_TASK TO COMPLETE_: Count how many lines in the entries below hold "README". Only the number belongs in the answer.

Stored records
- - - - - - -
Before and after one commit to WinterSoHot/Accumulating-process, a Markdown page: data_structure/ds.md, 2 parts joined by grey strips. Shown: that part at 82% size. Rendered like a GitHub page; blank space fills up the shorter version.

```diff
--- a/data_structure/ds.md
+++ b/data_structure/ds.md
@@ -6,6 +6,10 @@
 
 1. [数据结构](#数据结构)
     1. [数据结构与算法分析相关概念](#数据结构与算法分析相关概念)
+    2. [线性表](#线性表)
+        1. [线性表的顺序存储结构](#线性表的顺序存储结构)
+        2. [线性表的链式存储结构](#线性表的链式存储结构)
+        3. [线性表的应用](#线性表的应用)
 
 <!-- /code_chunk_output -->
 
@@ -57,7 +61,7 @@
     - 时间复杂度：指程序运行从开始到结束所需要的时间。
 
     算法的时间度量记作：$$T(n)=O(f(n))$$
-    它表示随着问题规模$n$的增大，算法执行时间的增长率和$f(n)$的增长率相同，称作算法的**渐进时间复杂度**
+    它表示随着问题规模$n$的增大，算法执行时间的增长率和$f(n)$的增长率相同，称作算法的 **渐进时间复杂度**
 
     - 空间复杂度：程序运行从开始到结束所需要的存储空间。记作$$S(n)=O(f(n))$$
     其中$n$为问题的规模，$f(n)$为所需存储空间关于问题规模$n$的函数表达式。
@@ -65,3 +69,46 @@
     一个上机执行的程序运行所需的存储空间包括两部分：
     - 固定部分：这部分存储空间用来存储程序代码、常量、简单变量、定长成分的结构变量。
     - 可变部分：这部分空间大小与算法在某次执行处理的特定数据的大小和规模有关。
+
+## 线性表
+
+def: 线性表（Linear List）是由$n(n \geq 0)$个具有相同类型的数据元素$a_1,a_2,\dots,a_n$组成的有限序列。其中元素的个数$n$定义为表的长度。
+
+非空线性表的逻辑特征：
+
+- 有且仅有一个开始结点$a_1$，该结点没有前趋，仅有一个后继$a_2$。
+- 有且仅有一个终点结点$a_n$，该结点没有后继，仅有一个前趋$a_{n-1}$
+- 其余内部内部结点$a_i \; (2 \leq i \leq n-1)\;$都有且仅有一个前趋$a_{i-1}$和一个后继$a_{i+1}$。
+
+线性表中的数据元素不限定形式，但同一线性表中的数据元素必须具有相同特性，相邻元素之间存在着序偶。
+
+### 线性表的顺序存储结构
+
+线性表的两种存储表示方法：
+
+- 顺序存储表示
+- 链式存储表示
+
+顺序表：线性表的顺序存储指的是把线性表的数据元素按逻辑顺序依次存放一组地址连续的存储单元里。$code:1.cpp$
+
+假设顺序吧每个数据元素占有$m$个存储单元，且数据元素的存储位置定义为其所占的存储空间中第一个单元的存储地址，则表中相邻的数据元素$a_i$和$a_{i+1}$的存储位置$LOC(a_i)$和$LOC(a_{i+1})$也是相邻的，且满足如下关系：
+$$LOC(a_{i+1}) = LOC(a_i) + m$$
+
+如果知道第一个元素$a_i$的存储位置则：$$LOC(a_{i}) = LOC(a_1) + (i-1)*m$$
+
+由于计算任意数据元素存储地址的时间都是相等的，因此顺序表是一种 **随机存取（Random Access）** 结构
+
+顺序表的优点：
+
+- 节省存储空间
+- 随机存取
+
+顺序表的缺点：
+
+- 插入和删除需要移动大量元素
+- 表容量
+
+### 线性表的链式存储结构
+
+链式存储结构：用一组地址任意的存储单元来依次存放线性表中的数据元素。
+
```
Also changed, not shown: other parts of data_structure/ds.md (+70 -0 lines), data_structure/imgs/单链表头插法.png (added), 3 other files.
- - - - - - -
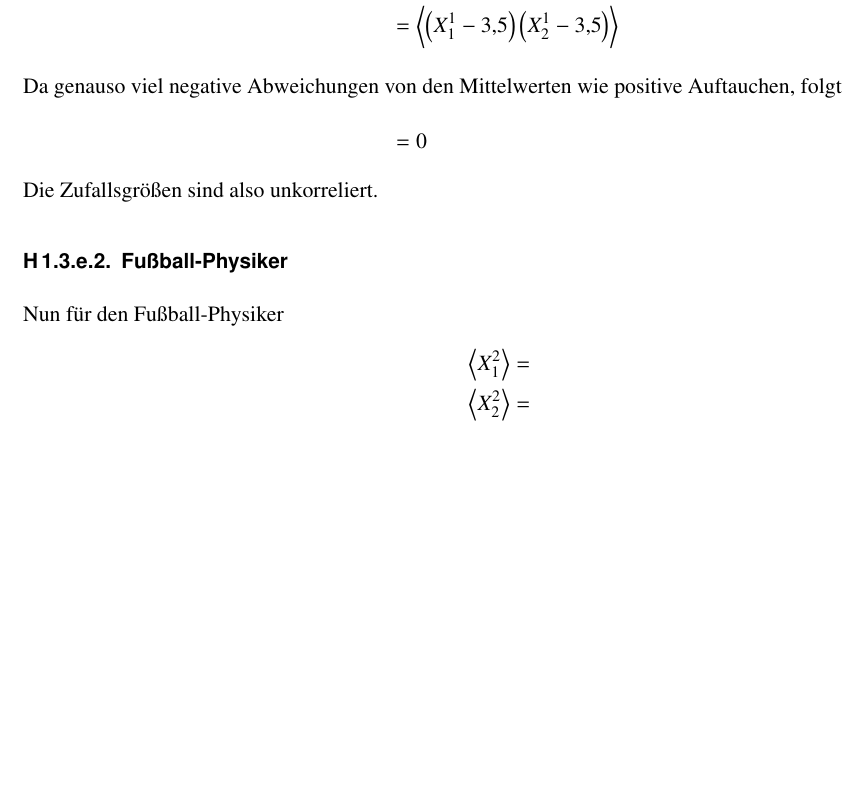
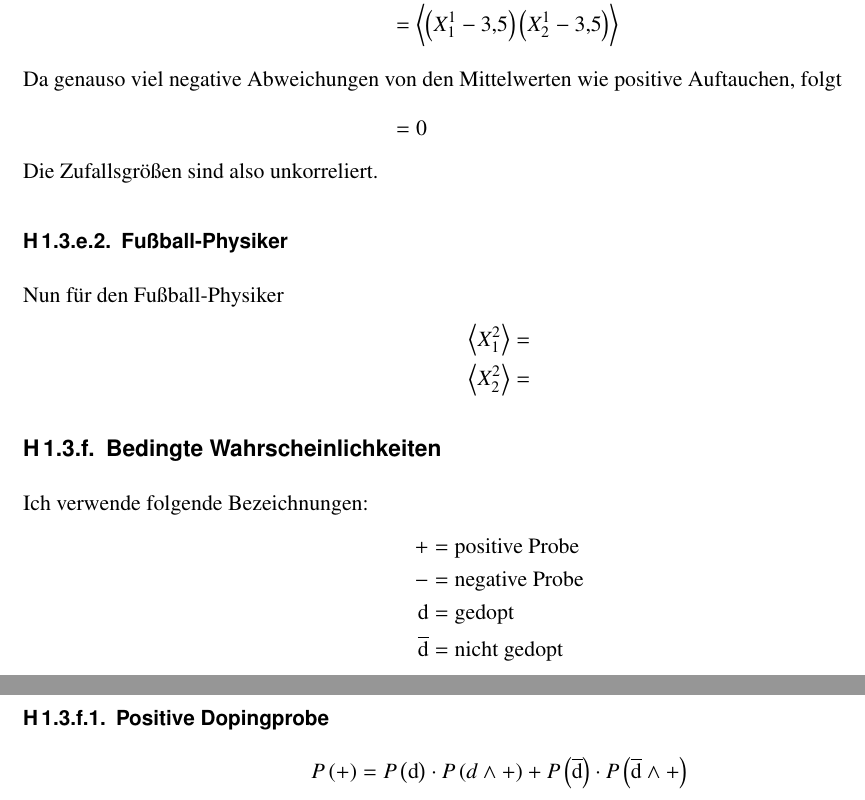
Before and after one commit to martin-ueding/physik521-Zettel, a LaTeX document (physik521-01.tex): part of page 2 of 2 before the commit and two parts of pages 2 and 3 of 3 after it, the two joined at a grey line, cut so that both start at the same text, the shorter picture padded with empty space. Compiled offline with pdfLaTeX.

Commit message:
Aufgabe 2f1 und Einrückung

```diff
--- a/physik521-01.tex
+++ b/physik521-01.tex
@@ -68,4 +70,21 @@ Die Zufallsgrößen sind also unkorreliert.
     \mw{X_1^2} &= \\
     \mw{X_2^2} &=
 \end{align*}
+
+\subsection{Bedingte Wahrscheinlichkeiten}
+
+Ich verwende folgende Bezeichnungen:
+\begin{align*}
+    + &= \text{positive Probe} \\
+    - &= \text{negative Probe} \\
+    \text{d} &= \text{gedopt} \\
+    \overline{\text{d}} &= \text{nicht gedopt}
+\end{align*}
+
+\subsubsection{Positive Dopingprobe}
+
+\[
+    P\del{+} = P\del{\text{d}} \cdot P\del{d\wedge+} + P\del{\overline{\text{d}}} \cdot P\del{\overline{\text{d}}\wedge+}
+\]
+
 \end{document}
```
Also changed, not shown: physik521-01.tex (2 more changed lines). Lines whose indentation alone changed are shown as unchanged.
- - - - - - -
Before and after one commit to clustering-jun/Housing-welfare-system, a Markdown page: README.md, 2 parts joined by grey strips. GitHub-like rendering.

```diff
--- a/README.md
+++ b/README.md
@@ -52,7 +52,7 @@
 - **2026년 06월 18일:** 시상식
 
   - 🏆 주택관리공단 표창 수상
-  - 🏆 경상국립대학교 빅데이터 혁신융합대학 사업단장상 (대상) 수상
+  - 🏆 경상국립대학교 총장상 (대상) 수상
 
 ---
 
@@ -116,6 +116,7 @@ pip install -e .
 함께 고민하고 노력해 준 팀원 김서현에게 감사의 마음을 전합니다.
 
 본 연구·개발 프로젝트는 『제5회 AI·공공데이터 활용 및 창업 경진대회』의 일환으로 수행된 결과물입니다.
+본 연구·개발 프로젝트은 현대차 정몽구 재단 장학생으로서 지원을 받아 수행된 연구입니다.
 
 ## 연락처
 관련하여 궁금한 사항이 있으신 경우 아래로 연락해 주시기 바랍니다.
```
- - - - - - -
_ANSWER FOR THIS EXERCISE_: 3